#### ASSIGNMENT
Repeat, without any change, the entries presented below.

[Before-and-after change records]
☆ ☆ ☆ ☆
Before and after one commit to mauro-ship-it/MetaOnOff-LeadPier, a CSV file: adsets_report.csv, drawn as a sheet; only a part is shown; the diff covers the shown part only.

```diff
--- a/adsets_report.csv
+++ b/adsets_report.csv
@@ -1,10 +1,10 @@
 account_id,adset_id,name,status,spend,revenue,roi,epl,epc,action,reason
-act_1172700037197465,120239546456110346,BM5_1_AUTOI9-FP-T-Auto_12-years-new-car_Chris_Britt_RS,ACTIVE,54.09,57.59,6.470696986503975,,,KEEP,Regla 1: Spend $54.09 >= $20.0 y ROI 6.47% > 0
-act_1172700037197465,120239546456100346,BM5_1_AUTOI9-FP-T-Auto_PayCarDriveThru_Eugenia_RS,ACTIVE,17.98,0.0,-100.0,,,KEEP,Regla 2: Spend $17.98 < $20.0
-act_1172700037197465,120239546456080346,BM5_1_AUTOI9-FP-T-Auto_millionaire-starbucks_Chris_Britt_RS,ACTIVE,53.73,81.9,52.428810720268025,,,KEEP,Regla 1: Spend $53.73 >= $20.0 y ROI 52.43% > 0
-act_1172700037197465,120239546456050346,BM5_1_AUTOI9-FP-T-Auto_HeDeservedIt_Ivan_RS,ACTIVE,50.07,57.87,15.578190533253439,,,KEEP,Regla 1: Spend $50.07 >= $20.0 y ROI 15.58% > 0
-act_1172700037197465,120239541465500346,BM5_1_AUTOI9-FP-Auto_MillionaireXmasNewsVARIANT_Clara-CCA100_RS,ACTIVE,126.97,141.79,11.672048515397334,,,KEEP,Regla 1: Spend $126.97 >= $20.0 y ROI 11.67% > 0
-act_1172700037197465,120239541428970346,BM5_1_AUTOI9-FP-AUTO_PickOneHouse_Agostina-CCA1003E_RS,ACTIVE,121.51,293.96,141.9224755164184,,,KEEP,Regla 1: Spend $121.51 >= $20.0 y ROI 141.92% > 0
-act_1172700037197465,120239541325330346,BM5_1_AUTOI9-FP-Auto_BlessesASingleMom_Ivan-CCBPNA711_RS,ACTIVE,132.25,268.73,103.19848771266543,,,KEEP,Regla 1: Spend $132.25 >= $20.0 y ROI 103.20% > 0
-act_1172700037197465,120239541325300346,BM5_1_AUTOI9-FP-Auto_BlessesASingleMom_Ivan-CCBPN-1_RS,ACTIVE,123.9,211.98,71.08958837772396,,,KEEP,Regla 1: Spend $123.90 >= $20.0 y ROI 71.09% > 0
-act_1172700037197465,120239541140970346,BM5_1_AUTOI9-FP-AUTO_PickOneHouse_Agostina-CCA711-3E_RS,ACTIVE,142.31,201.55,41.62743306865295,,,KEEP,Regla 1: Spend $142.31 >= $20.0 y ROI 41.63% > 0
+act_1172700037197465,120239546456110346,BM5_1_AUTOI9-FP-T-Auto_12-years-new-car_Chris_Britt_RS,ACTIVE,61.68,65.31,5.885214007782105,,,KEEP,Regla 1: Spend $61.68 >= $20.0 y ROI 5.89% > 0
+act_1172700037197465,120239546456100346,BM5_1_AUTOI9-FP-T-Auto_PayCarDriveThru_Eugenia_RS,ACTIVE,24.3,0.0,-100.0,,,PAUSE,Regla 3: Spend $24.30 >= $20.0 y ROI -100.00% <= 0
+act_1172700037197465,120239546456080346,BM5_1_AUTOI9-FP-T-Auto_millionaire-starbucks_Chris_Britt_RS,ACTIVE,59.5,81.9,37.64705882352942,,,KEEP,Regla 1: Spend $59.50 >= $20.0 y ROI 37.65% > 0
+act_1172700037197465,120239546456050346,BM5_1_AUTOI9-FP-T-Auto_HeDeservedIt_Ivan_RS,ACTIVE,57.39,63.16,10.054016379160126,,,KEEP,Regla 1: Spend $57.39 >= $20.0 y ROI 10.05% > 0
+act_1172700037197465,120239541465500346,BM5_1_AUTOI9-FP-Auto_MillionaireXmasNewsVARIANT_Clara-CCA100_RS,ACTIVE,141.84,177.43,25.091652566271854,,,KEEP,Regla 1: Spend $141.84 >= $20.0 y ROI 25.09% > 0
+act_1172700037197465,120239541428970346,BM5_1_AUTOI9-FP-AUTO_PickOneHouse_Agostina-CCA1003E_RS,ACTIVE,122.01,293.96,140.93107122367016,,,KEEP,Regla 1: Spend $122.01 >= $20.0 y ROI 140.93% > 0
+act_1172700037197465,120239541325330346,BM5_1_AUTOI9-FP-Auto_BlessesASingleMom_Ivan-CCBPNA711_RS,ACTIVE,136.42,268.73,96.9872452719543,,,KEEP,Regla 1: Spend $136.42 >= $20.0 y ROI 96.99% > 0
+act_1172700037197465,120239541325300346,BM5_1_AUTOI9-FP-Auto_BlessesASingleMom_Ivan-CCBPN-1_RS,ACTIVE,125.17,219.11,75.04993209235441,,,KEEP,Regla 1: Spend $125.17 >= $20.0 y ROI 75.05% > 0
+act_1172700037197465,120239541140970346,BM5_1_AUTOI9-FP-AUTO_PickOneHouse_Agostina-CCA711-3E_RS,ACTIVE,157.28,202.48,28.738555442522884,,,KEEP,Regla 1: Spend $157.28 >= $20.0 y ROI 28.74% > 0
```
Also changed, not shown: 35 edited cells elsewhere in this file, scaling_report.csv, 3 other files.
☆ ☆ ☆ ☆
#### YOUR SOLUTION
Before and after one commit to mauro-ship-it/MetaOnOff-LeadPier, a CSV file: adsets_report.csv, drawn as a sheet; only a part is shown; the diff covers the shown part only.

```diff
--- a/adsets_report.csv
+++ b/adsets_report.csv
@@ -1,10 +1,10 @@
 account_id,adset_id,name,status,spend,revenue,roi,epl,epc,action,reason
-act_1172700037197465,120239546456110346,BM5_1_AUTOI9-FP-T-Auto_12-years-new-car_Chris_Britt_RS,ACTIVE,54.09,57.59,6.470696986503975,,,KEEP,Regla 1: Spend $54.09 >= $20.0 y ROI 6.47% > 0
-act_1172700037197465,120239546456100346,BM5_1_AUTOI9-FP-T-Auto_PayCarDriveThru_Eugenia_RS,ACTIVE,17.98,0.0,-100.0,,,KEEP,Regla 2: Spend $17.98 < $20.0
-act_1172700037197465,120239546456080346,BM5_1_AUTOI9-FP-T-Auto_millionaire-starbucks_Chris_Britt_RS,ACTIVE,53.73,81.9,52.428810720268025,,,KEEP,Regla 1: Spend $53.73 >= $20.0 y ROI 52.43% > 0
-act_1172700037197465,120239546456050346,BM5_1_AUTOI9-FP-T-Auto_HeDeservedIt_Ivan_RS,ACTIVE,50.07,57.87,15.578190533253439,,,KEEP,Regla 1: Spend $50.07 >= $20.0 y ROI 15.58% > 0
-act_1172700037197465,120239541465500346,BM5_1_AUTOI9-FP-Auto_MillionaireXmasNewsVARIANT_Clara-CCA100_RS,ACTIVE,126.97,141.79,11.672048515397334,,,KEEP,Regla 1: Spend $126.97 >= $20.0 y ROI 11.67% > 0
-act_1172700037197465,120239541428970346,BM5_1_AUTOI9-FP-AUTO_PickOneHouse_Agostina-CCA1003E_RS,ACTIVE,121.51,293.96,141.9224755164184,,,KEEP,Regla 1: Spend $121.51 >= $20.0 y ROI 141.92% > 0
-act_1172700037197465,120239541325330346,BM5_1_AUTOI9-FP-Auto_BlessesASingleMom_Ivan-CCBPNA711_RS,ACTIVE,132.25,268.73,103.19848771266543,,,KEEP,Regla 1: Spend $132.25 >= $20.0 y ROI 103.20% > 0
-act_1172700037197465,120239541325300346,BM5_1_AUTOI9-FP-Auto_BlessesASingleMom_Ivan-CCBPN-1_RS,ACTIVE,123.9,211.98,71.08958837772396,,,KEEP,Regla 1: Spend $123.90 >= $20.0 y ROI 71.09% > 0
-act_1172700037197465,120239541140970346,BM5_1_AUTOI9-FP-AUTO_PickOneHouse_Agostina-CCA711-3E_RS,ACTIVE,142.31,201.55,41.62743306865295,,,KEEP,Regla 1: Spend $142.31 >= $20.0 y ROI 41.63% > 0
+act_1172700037197465,120239546456110346,BM5_1_AUTOI9-FP-T-Auto_12-years-new-car_Chris_Britt_RS,ACTIVE,61.68,65.31,5.885214007782105,,,KEEP,Regla 1: Spend $61.68 >= $20.0 y ROI 5.89% > 0
+act_1172700037197465,120239546456100346,BM5_1_AUTOI9-FP-T-Auto_PayCarDriveThru_Eugenia_RS,ACTIVE,24.3,0.0,-100.0,,,PAUSE,Regla 3: Spend $24.30 >= $20.0 y ROI -100.00% <= 0
+act_1172700037197465,120239546456080346,BM5_1_AUTOI9-FP-T-Auto_millionaire-starbucks_Chris_Britt_RS,ACTIVE,59.5,81.9,37.64705882352942,,,KEEP,Regla 1: Spend $59.50 >= $20.0 y ROI 37.65% > 0
+act_1172700037197465,120239546456050346,BM5_1_AUTOI9-FP-T-Auto_HeDeservedIt_Ivan_RS,ACTIVE,57.39,63.16,10.054016379160126,,,KEEP,Regla 1: Spend $57.39 >= $20.0 y ROI 10.05% > 0
+act_1172700037197465,120239541465500346,BM5_1_AUTOI9-FP-Auto_MillionaireXmasNewsVARIANT_Clara-CCA100_RS,ACTIVE,141.84,177.43,25.091652566271854,,,KEEP,Regla 1: Spend $141.84 >= $20.0 y ROI 25.09% > 0
+act_1172700037197465,120239541428970346,BM5_1_AUTOI9-FP-AUTO_PickOneHouse_Agostina-CCA1003E_RS,ACTIVE,122.01,293.96,140.93107122367016,,,KEEP,Regla 1: Spend $122.01 >= $20.0 y ROI 140.93% > 0
+act_1172700037197465,120239541325330346,BM5_1_AUTOI9-FP-Auto_BlessesASingleMom_Ivan-CCBPNA711_RS,ACTIVE,136.42,268.73,96.9872452719543,,,KEEP,Regla 1: Spend $136.42 >= $20.0 y ROI 96.99% > 0
+act_1172700037197465,120239541325300346,BM5_1_AUTOI9-FP-Auto_BlessesASingleMom_Ivan-CCBPN-1_RS,ACTIVE,125.17,219.11,75.04993209235441,,,KEEP,Regla 1: Spend $125.17 >= $20.0 y ROI 75.05% > 0
+act_1172700037197465,120239541140970346,BM5_1_AUTOI9-FP-AUTO_PickOneHouse_Agostina-CCA711-3E_RS,ACTIVE,157.28,202.48,28.738555442522884,,,KEEP,Regla 1: Spend $157.28 >= $20.0 y ROI 28.74% > 0
```
Also changed, not shown: 35 edited cells elsewhere in this file, scaling_report.csv, 3 other files.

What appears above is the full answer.